    Time Machine: Immigration and Nationality Act of 1965

    Play Episode Listen Later Jul 21, 2021 56:16

    Vox's Li Zhou joins Dara and Matt for another spin in the time machine, to talk about the policy that shaped how immigration largely still works in America. They discuss the history and context of the Immigration and Nationality Act of 1965 (a.k.a. the Hart-Celler Act), and the previous discriminatory immigration policies that preceded it. Our hosts also discuss how this piece of legislation shaped — and still shapes — the way immigration in America takes place today. Resources: One Mighty and Irresistible Tide: The Epic Struggle Over American Immigration, 1924-1965 by Jia Lynn Yang (W.W. Norton; 2021) "Unintended Consequences of US Immigration Policy: Explaining the Post-1965 Surge from Latin America" by Douglas S Massey and Karen A. Pren (Popul Dev Rev.; 2012) "Modern Immigration Wave Brings 59 Million to U.S., Driving Population Growth and Change Through 2065: Views of Immigration's Impact on U.S. Society Mixed" (Pew Research Center, 2015) "Who Was Shut Out? Immigration Quotas, 1925-1927" (GMU/Statistical Abstract of the United States, 1929) Impossible Subjects: Illegal Aliens and the Making of Modern America by Mae M. Ngai (Princeton; 2014) "Why income inequality is growing at the fastest rate among Asian Americans" by Natalie Zhang (CNBC; May 26) The Making of Asian America by Erika Lee (Simon & Schuster; 2015) Hosts: Matt Yglesias (@mattyglesias), Slowboring.com Dara Lind (@DLind), Immigration Reporter, ProPublica Li Zhou (@liszhou), Politics and policy reporter, Vox Credits: Erikk Geannikis (@erikk38), Producer Ness Smith-Savedoff, Engineer As the Biden administration gears up, we'll help you understand this unprecedented burst of policymaking. Sign up for The Weeds newsletter each Friday: vox.com/weeds-newsletter. The Weeds is a Vox Media Podcast Network production. Want to support The Weeds? Please consider making a contribution to Vox: bit.ly/givepodcasts About Vox Vox is a news network that helps you cut through the noise and understand what's really driving the events in the headlines. Follow Us: Vox.com Facebook group: The Weeds Learn more about your ad choices. Visit podcastchoices.com/adchoices

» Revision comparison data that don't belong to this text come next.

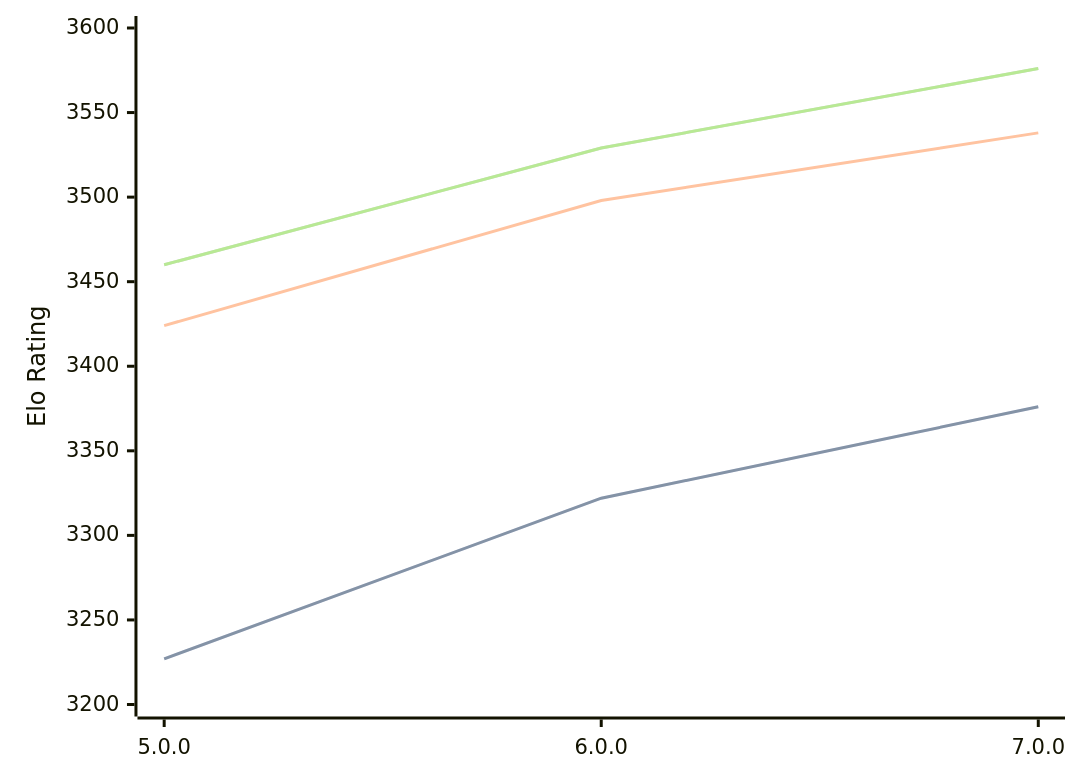
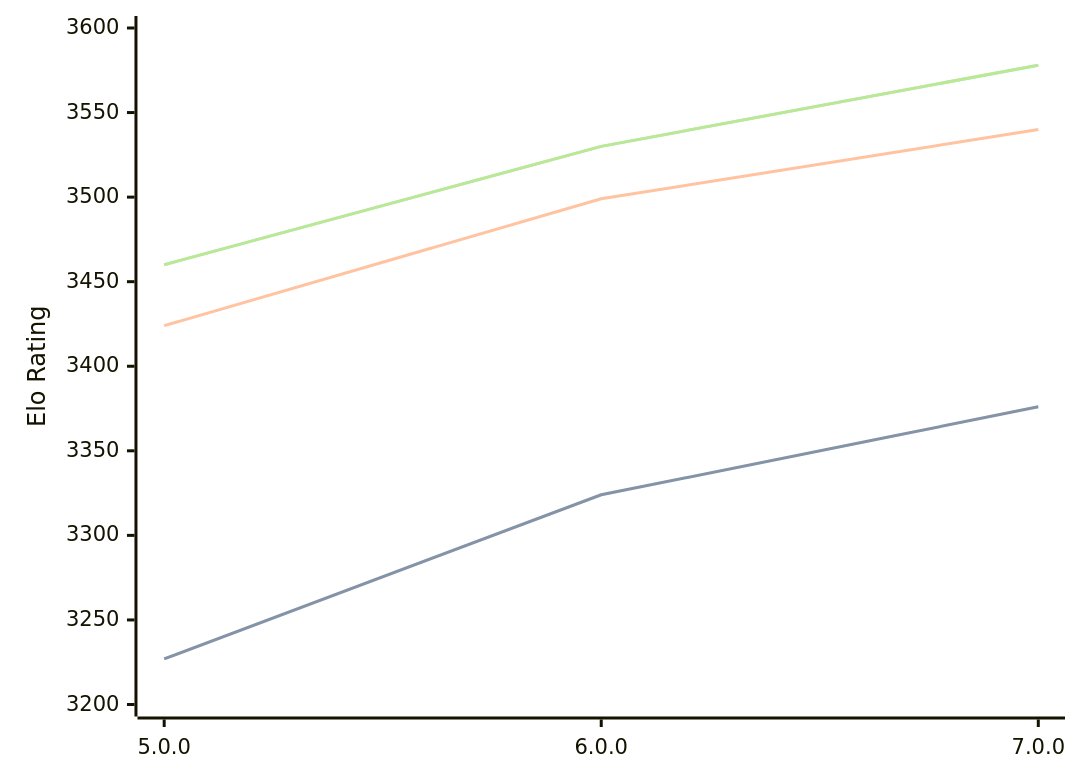
The diagram in engines/Stormphrax.md (computer-chess-index/cci), drawn with Mermaid before and after one commit. The commit also changed other lines of this file, not shown here.

Commit message:
Update CCI Ratings (ELO VLTC) - 2026-04-07

````diff
--- a/engines/Stormphrax.md
+++ b/engines/Stormphrax.md
@@ -38,11 +38,11 @@
 ```mermaid
 %%{init: {"theme":"base","themeVariables":{"seriesColors:['#a3a3a3','#222221','#faa371']}}}%%
 xychart-beta
   x-axis ["5.0.0", "6.0.0", "7.0.0"]
   y-axis "Elo Rating" 3200 --> 3600
-  line "STC (8.0+0.08s)" [3227, 3322, 3376]
-  line "STC (8.0+0.08s)" [3227, 3322, 3376]
-  line "LTC (60.0+0.60s)" [3424, 3498, 3538]
-  line "VLTC (2m24s+1.12s)" [3460, 3529, 3576]
-  line "VLTC (2m24s+1.12s)" [3460, 3529, 3576]
+  line "STC (8.0+0.08s)" [3227, 3324, 3376]
+  line "STC (8.0+0.08s)" [3227, 3324, 3376]
+  line "LTC (60.0+0.60s)" [3424, 3499, 3540]
+  line "VLTC (2m24s+1.12s)" [3460, 3530, 3578]
+  line "VLTC (2m24s+1.12s)" [3460, 3530, 3578]
 ```
````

    The critical race theory debate

    Play Episode Listen Later Jul 16, 2021 57:22

    Matt is joined by Education Week reporter and editor Andrew Ujifusa to talk about the ill-defined and somewhat facetious debate over critical race theory. But really, this conversation is about the schools, and all sorts of issues facing them: pandemic learning loss, re-opening plans, and the perennial debates over how best to serve all students, particularly students of color. We are conducting an audience survey to better serve you. It takes about five minutes, and it really helps out the show. Please take our survey here: vox.com/survey Resources: "'Stop CRT' Bill, Votes in Congress Add to Political Drama Over Critical Race Theory" by Andrew Ujifusa (Education Week; July 15) "How to Manufacture a Moral Panic: Christopher Rufo helped incite an uproar over racism education with dramatic, dodgy reporting" by Sarah Jones (New York; July 11) "Randi Weingarten Rips CRT Critics for 'Trying to Stop Us From Teaching Students Accurate History'" by John Nichols (The Nation; July 9) Guest: Andrew Ujifusa (@AndrewUjifusa), Assistant Editor, Education Week Host: Matt Yglesias (@mattyglesias), Slowboring.com Credits: Erikk Geannikis, Producer Ness Smith-Savedoff, Engineer As the Biden administration gears up, we'll help you understand this unprecedented burst of policymaking. Sign up for The Weeds newsletter each Friday: vox.com/weeds-newsletter. The Weeds is a Vox Media Podcast Network production. Want to support The Weeds? Please consider making a contribution to Vox: bit.ly/givepodcasts About Vox Vox is a news network that helps you cut through the noise and understand what's really driving the events in the headlines. Follow Us: Vox.com Facebook group: The Weeds Learn more about your ad choices. Visit podcastchoices.com/adchoices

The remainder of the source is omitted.